She has been told about the deaths of her children but "it's questionable how much she's absorbed and is aware of what she's been told", the court heard.
Bolland was found guilty of three counts of the attempted murder of Mrs Pearson, Kyle, and his friend Bobby Harris who was staying at their house.
Worrall, of no fixed address, was found guilty of attempting to cause grievous bodily harm with intent.
Worrall and Brierley broke down in tears as the verdicts were read out in court. Bolland blinked and looked down to the floor.
The court heard Bolland was friends with Kyle until the defendant's car was set on fire and his house windows smashed and he blamed the teenager.
Mrs Pearson had called police on at least five occasions in the two weeks before her children died, saying Bolland was threatening to use fire to harm her family.
He set their wheelie bin on fire two days before the fatal fire and threatened to "kill 'em all" four hours before he torched the house, the court heard.
CCTV shown to the jury showed Bolland and Worrall at the address at 04:55 for one minute and five seconds. The cameras recorded a flash then a larger second one from the petrol bombs, before they fled.
Bolland, who admitted throwing the second petrol bomb but denied all other charges said he intended only to damage the house which he thought was not occupied.
"I heard like a big whoosh. I didn't look back," he told the jury.
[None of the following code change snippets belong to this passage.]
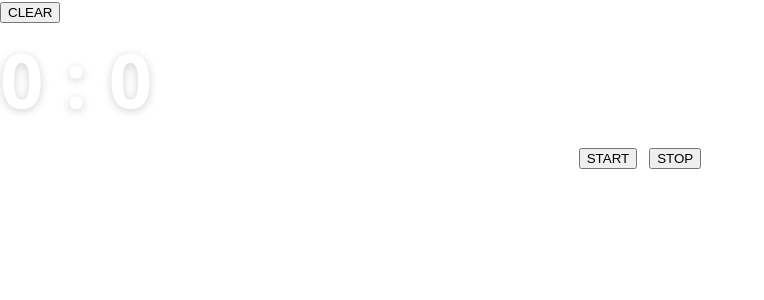
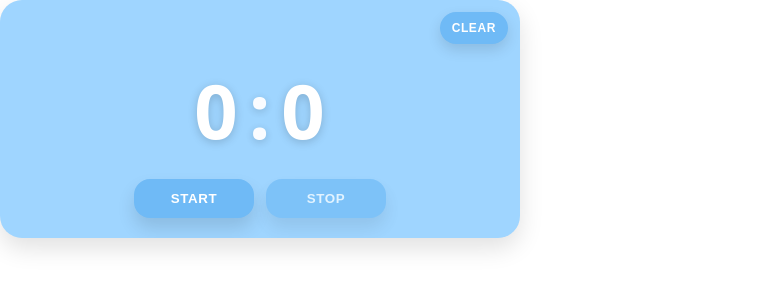
Before and after one commit to kkkkiyojj/Stop, a Next.js app: page / in a window 1280 px wide. Shown: the top 300 px of the page, without its empty margins (0-764 px from the left). Built offline with nearby package versions, Linux system fonts and the light colour scheme.

Commit message:
Update page.tsx

```diff
--- a/app/page.tsx
+++ b/app/page.tsx
@@ -9,16 +9,13 @@
   const [seconds, setSeconds] = useState(0);
   const [running, setRunning] = useState(false);
 
-  // 초기 로드
   useEffect(() => {
     const saved = localStorage.getItem(KEY);
     const isRunning = localStorage.getItem(RUNNING_KEY) === "true";
-
     if (saved) setSeconds(Number(saved));
     if (isRunning) setRunning(true);
   }, []);
 
-  // 타이머
   useEffect(() => {
     if (!running) return;
 
@@ -31,11 +28,9 @@
     }, 1000);
 
     localStorage.setItem(RUNNING_KEY, "true");
-
     return () => clearInterval(id);
   }, [running]);
 
-  // 스탑 시 상태 저장
   useEffect(() => {
     if (!running) {
       localStorage.setItem(RUNNING_KEY, "false");
@@ -46,25 +41,35 @@
   const minutes = Math.floor(seconds / 60);
   const secs = seconds % 60;
 
+  const onClear = () => {
+    setSeconds(0);
+    setRunning(false);
+    localStorage.setItem(KEY, "0");
+    localStorage.setItem(RUNNING_KEY, "false");
+  };
+
   return (
-    <div className="outer">
-      <div className="widget">
-        <button className="clear" onClick={() => {
-          setSeconds(0);
-          setRunning(false);
-          localStorage.setItem(KEY, "0");
-          localStorage.setItem(RUNNING_KEY, "false");
-        }}>
+    <div className="card">
+      <div className="topbar">
+        <button className="clearBtn" onClick={onClear}>
           CLEAR
         </button>
+      </div>
 
+      <div className="body">
         <div className="time">
-          {minutes} : {secs}
+          {minutes}
+          <span className="colon">:</span>
+          {secs}
         </div>
 
         <div className="buttons">
-          <button onClick={() => setRunning(true)}>START</button>
-          <button onClick={() => setRunning(false)}>STOP</button>
+          <button className="btn" onClick={() => setRunning(true)} disabled={running}>
+            START
+          </button>
+          <button className="btn" onClick={() => setRunning(false)} disabled={!running}>
+            STOP
+          </button>
         </div>
       </div>
     </div>
```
Worrall, who pleaded not guilty to all charges, said he thought they were only going to set fire to wheelie bins and denied throwing a petrol bomb.
Brierley, from Walkden, said she did not know the two men had petrol bombs and claims Bolland had a "controlling influence" over her during their "toxic" relationship.
Det Ch Insp Lewis Hughes said it was one of the "most heartbreaking cases" he had ever dealt with.
"I am glad that the sentences these three have received today reflect their atrocious acts, but nothing can change what has happened and nothing can bring back the children," he said.
An investigation into Greater Manchester Police by the Independent Office for Police Conduct was suspended pending the outcome of the trial.